"Innovation in Adult Learning and Education in the Region of Baden- Württemberg"
Written by Aslan Liivak, ENAEA
We came from Estonia, Tallinn by combining adult non-formal educational organisations like NGO Meie Kalamaja and NGO Estonian Non-formal Adult Education Association in our delegation and we had a great opportunity to go and learn about the adult education system in Germany for the period of 23 – 25 March 2022. For that purpose, we travelled to Stuttgart. Stuttgart is a beautiful city in southern Germany, located in the state of Baden-Württemberg. It is the sixth-largest city in Germany. Stuttgart is actually mostly known for its automotive industry, as it is the headquarters of both Mercedes-Benz and Porsche. Additionally, Stuttgart is surrounded by picturesque vineyards and hills.
But hiking and wine tasting and visiting museums were not on our list since our attention was on the Stuttgarter Volkshochschule, it is a public institution in Stuttgart, Germany that provides adult education courses, seminars, and workshops. It was founded in 1919 and is one of the largest adult education centers in Germany, offering a wide range of courses in areas such as language learning, cultural studies, arts, health, and technology. The Stuttgarter Volkshochschule aims to provide affordable and accessible education to all adults, regardless of their social or educational background.
Mostly we were interested in the finance of adult education, how is formal and informal adult education combined and also about hybrid teaching in the context of COVID-19.
In this regard, we learned that the Stuttgarter Volkshochschule is primarily financed by public funds from the city of Stuttgart and the state of Baden-
Württemberg. However, it also generates revenue through participant fees, donations, and subsidies from public and private institutions. The exact

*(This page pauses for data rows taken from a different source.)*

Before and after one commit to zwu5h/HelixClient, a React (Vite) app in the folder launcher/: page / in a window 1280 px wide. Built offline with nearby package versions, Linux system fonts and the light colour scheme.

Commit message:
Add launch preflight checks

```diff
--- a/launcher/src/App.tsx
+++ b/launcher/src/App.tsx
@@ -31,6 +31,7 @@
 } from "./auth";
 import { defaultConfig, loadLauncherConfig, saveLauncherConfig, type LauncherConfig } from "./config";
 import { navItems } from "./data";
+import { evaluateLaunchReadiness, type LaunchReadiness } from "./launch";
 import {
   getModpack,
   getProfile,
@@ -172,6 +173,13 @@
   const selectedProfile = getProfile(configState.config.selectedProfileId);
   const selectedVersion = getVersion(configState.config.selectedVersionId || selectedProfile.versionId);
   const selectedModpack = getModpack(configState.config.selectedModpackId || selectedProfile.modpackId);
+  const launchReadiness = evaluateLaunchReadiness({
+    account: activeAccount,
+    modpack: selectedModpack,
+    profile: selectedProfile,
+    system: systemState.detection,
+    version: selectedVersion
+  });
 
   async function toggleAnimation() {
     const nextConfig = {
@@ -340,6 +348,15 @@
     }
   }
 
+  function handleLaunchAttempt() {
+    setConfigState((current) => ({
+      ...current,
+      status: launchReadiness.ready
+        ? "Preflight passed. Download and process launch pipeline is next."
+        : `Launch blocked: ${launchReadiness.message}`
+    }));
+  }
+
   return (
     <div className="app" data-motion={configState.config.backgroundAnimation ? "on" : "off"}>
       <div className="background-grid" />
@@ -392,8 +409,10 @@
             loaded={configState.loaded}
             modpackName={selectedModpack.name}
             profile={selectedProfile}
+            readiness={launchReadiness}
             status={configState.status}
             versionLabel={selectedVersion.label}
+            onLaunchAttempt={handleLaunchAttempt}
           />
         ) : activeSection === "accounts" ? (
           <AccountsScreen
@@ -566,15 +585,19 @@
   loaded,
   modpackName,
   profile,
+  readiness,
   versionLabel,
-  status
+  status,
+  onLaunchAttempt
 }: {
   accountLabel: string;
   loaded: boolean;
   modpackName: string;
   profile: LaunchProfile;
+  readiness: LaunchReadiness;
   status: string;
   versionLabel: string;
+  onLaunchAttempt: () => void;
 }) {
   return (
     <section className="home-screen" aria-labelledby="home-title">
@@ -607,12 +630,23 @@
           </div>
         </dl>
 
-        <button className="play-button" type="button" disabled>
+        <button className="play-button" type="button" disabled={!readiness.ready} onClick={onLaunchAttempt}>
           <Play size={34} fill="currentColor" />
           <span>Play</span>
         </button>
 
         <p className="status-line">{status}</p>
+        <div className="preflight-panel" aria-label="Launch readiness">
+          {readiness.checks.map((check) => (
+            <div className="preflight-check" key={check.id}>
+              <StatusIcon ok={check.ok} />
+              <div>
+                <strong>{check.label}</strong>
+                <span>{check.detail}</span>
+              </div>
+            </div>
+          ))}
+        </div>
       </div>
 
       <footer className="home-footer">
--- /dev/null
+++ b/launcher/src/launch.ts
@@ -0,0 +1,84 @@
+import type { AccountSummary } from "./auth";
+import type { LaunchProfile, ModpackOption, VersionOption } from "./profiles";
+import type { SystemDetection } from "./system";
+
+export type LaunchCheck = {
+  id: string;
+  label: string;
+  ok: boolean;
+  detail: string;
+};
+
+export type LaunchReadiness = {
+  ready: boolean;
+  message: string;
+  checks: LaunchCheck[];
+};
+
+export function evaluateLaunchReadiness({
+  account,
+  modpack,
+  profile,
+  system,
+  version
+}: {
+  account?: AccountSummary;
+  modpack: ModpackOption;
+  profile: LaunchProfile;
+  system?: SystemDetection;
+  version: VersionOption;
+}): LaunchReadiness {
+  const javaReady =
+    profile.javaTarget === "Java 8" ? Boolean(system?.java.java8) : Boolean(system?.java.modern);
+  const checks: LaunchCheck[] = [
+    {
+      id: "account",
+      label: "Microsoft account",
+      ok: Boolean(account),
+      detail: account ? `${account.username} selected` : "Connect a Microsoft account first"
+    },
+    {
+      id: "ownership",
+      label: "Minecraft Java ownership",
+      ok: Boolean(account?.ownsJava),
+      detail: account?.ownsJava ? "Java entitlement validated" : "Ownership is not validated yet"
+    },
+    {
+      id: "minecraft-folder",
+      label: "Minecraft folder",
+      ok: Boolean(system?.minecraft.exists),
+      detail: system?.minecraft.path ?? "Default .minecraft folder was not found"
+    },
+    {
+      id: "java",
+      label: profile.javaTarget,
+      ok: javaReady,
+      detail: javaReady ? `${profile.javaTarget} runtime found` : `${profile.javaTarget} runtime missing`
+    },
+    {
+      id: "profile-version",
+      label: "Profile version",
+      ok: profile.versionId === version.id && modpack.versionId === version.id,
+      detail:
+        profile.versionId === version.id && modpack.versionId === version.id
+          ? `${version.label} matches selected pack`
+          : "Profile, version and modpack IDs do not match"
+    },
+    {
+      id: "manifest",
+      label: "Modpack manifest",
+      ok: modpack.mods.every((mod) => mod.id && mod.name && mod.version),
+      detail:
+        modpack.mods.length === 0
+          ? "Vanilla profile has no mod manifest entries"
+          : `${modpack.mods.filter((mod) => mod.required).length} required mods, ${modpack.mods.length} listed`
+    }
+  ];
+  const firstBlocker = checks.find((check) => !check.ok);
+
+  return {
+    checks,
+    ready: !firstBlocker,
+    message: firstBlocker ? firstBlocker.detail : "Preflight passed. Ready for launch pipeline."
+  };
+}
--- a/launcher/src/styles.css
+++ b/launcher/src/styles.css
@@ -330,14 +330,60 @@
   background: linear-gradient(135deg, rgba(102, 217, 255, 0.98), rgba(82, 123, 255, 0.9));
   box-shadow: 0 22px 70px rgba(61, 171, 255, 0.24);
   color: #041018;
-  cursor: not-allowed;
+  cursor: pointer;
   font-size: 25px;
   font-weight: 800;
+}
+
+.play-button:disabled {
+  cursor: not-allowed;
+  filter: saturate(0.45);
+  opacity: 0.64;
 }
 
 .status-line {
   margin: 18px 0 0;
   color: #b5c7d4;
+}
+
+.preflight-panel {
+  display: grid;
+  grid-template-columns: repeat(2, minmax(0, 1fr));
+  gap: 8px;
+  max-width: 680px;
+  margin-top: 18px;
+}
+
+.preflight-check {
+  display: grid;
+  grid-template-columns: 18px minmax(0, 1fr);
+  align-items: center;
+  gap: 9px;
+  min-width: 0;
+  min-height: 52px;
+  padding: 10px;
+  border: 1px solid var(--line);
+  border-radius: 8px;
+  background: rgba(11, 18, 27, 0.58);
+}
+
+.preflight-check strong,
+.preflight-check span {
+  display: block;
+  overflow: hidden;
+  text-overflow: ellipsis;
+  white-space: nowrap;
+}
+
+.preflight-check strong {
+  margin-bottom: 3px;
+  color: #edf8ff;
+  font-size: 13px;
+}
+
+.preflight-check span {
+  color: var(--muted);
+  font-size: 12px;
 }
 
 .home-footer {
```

breakdown of funding sources may vary from year to year depending on the institution ́s budget and financial needs.
Hybrid teaching, in the context of COVID-19, is a mode of teaching that combines both in-person and online instruction. With the ongoing pandemic, many educational institutions around the world have adopted hybrid teaching models as a way to minimize the risk of COVID-19 transmission while still providing students with opportunities for face-to-face interaction and hands-on learning experiences. In hybrid teaching, students may attend some classes in person while attending others virtually, either through live video conferencing or pre-recorded lectures. This approach allows for flexibility and can accommodate students who may not be able to attend in-person classes due to health concerns or travel restrictions.
Hybrid teaching also requires teachers to adapt their instructional strategies and materials to suit both in-person and online learning environments. This can include incorporating technology tools and resources, designing activities that can be completed both in person and remotely, and providing support and feedback to students in both settings. It was fascinating to see how all this was incorporated in their teaching style.
We learned that in Stuttgart Volkshochschule and with them overall in Germany, there is a growing recognition of the value of combining formal
and informal adult education in order to provide a more comprehensive and flexible approach to adult learning. While formal education typically takes place in structured settings such as schools, universities, or vocational training centers, informal education refers to learning that takes place
outside of these traditional settings, such as through community organizations, non-governmental organizations (NGOs), or self-directed learning.
One way that formal and informal adult education can be combined is through the development of flexible learning pathways that recognize and
value prior learning and work experience. For example, in Germany, there are a number of vocational training programs that allow participants to earn credit for prior learning and work experience, enabling them to fast-track their education and training.
Another way that formal and informal adult education can be combined is through partnerships between educational institutions and community
organizations. These partnerships can help to bridge the gap between formal and informal learning by providing opportunities for adult learners to access education and training in community-based settings, as well as through online and distance learning programs.
Overall, the combination of formal and informal adult education in Germany can help to provide a more holistic and flexible approach to adult learning, one that recognizes the diverse learning needs and backgrounds of adult learners and helps to facilitate their ongoing educational and professional development.
So in conclusion after warm and welcoming stay in Stuttgart we learned a lot about the financing, hybrid teaching and combining formal and informal
adult education model in Germany on the example of Stuttgart Volkshochschule that we can use and already trying to promote and apply in Estonia.